At that point we in the cab must have cast a pretty skeptical eye toward the know-it-all cabbie. In my mind I knew the Book Depository to be someonething on the order of the Chicago Mercantile Exchange, a hulk of a building, separated from the broad boulevard below by a spacious park -- the grassy knoll of Dealey Plaza. The boulevard gave way to a divided highway of interstate highway proportions. From one end of that dreaded site one lone gunman with a cheap Italian rifle (always cheap and always Italian, as I recall the media reports) had to squeeze off shots at the tiny figure in the moving car at the far diagonal corner of the crime scene.
Finally we arrived and exited the cab. The driver hung around to witness our amazement. Jaws soon dropped. We were amazed. Forget the Chicago Mercantile Exchange. Think instead of the Fleet bank building at the corner of Witherpoon and Nassau streets in downtown Princeton. Forget the interstate highway. Think instead of Nassau Street. In fact, as I recall the scene, the sidewalk in front of Fleet Bank is considerably wider than that of the Book Depository. The street is narrower than Nassau. Look up: Oswald isn't hundreds of feet above you -- he's in the sixth floor window. That's 60 feet, the distance from the pitcher's mound to home plate.
The visit to Dallas laid to rest a lot of nagging uncertainties about the assassination. Twenty years later, prompted by this issue of U.S. 1 and enabled by the Internet, I took a virtual tour of Dealey Plaza and the Book Depository. The diagram on page 47 comes from one of the links at www.jfk.org.

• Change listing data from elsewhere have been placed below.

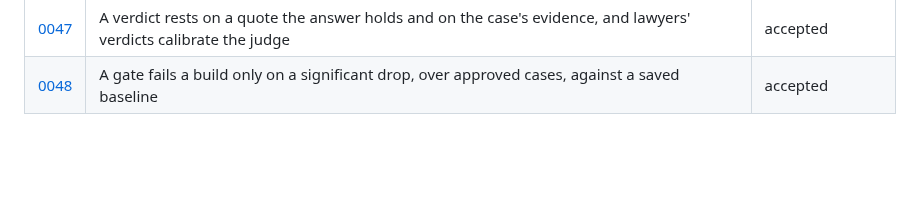
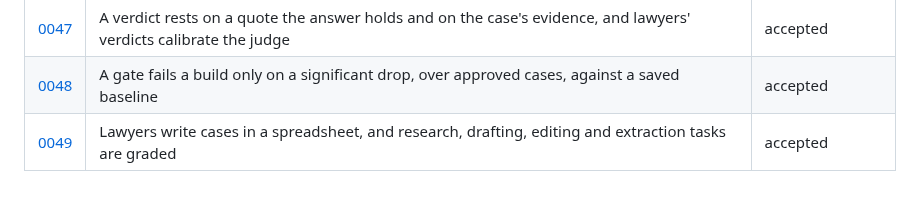
Before and after one commit to Frontier-Legal/casebench, a Markdown page: docs/decisions/README.md, the part around the change. Drawn GitHub-style; blank space fills up the shorter version.

Commit message:
docs(decisions): 0049 lawyers write cases in a spreadsheet, and research, drafting, editing and extraction tasks are graded
Signed-off-by: alper <39246351+alperkay@users.noreply.github.com>

```diff
--- a/docs/decisions/README.md
+++ b/docs/decisions/README.md
@@ -62,3 +62,4 @@ Every material choice in Casebench has a record here: a dependency, a public int
 | [0046](0046-the-perimeter.md) | A run calls only the hosts its config names, never follows a redirect to another host, and writes no key | accepted |
 | [0047](0047-the-judge-rests-on-evidence.md) | A verdict rests on a quote the answer holds and on the case's evidence, and lawyers' verdicts calibrate the judge | accepted |
 | [0048](0048-a-gate-in-ci.md) | A gate fails a build only on a significant drop, over approved cases, against a saved baseline | accepted |
+| [0049](0049-lawyers-write-cases-in-a-spreadsheet.md) | Lawyers write cases in a spreadsheet, and research, drafting, editing and extraction tasks are graded | accepted |
```
Also changed, not shown: docs/decisions/0049-lawyers-write-cases-in-a-spreadsheet.md (added, +71 -0 lines).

The records indicate that the Book Depository is 100 feet long. If the diagram is roughly to scale, then the point labelled "Z-224," the approximate location of the limousine when Kennedy was first hit, is not much more than 100 feet from the edge of the Book Depository. I drew a diagram with two triangles, recollected the Pythagorean theorem, and calculated the hypotenuses.
When Kennedy turned the corner from Houston onto Elm he was probably no more than 100 feet from Oswald. (A catcher has to throw a baseball 130 feet to nail a runner at second base; the Princeton University gates on Nassau Street are about 100 feet from the Fleet Bank building.) By the time Kennedy was hit he was probably 150 or 175 feet from Oswald. Kids on Farm-to-Market Road in Endwell, New York, used to shoot woodchucks at distances greater than that.

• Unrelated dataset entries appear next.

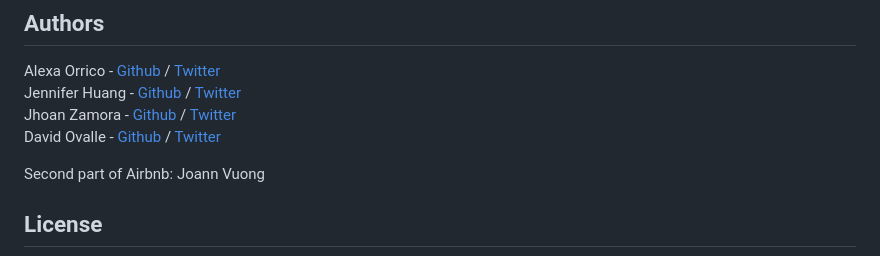
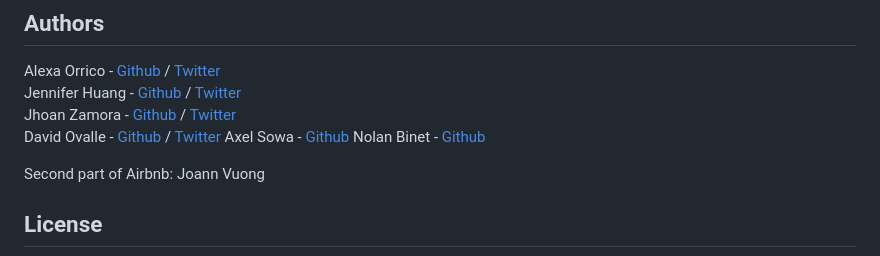
Before and after one commit to a-sowa/holbertonschool-AirBnB_clone_v4, a Markdown page: README.md, the part around the change. Rendered like a GitHub page.

```diff
--- a/README.md
+++ b/README.md
@@ -158,6 +158,8 @@ Alexa Orrico - [Github](https://github.com/alexaorrico) / [Twitter](https://twit
 Jennifer Huang - [Github](https://github.com/jhuang10123) / [Twitter](https://twitter.com/earthtojhuang)
 Jhoan Zamora - [Github](https://github.com/jzamora5) / [Twitter](https://twitter.com/JhoanZamora10)
 David Ovalle - [Github](https://github.com/Nukemenonai) / [Twitter](https://twitter.com/disartDave)
+Axel Sowa - [Github](https://github.com/a-sowa)
+Nolan Binet - [Github](https://github.com/Jeykop22)
 
 Second part of Airbnb: Joann Vuong
 ## License
```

A few things have changed at the Book Depository since 1963. Now the sixth floor has been preserved as the Sixth Floor Museum. While visitors are kept from standing at the window ledge itself, a webcam has been installed there, hidden in a replica of the book cartons Oswald apparently used to prop up his rifle while he took aim.
Wading through the Internet surf to get to the webcam, which provides that same grand -- and unrealistic -- panorama that the CBS documentary did, one passes by the flotsam and jetsam of all sorts of conspiracy theorists. In the small world department, one of the most prominent figures in the alleged government cover-up is Nicholas Katzenbach, the deputy attorney general (see page 17).
The most prominent journalist aiding and abetting that cover-up -- according to these conspiracy theorist -- is Richard Stolley, the managing editor during most of my days at People Magazine and in 1963 a reporter for Life magazine. Stolley threw the Life Magazine money at amateur movie-maker Abraham Zapruder, thus securing that piece of prime evidence for Life, and leaving government investigators with a second-rate copy. Imagine that: The brass balls reporter who seizes the movie in 1963 turns into a government patsy editor who turns his back on the story of the century. That's not the Stolley I remember.
So 40 years later I am still a little frustrated. How could the Dallas police fail to protect Oswald? Who knows. Could there have been another shooter? Possibly. Did he act alone? Maybe not. But could he have done it all on his own? Sure as shootin'.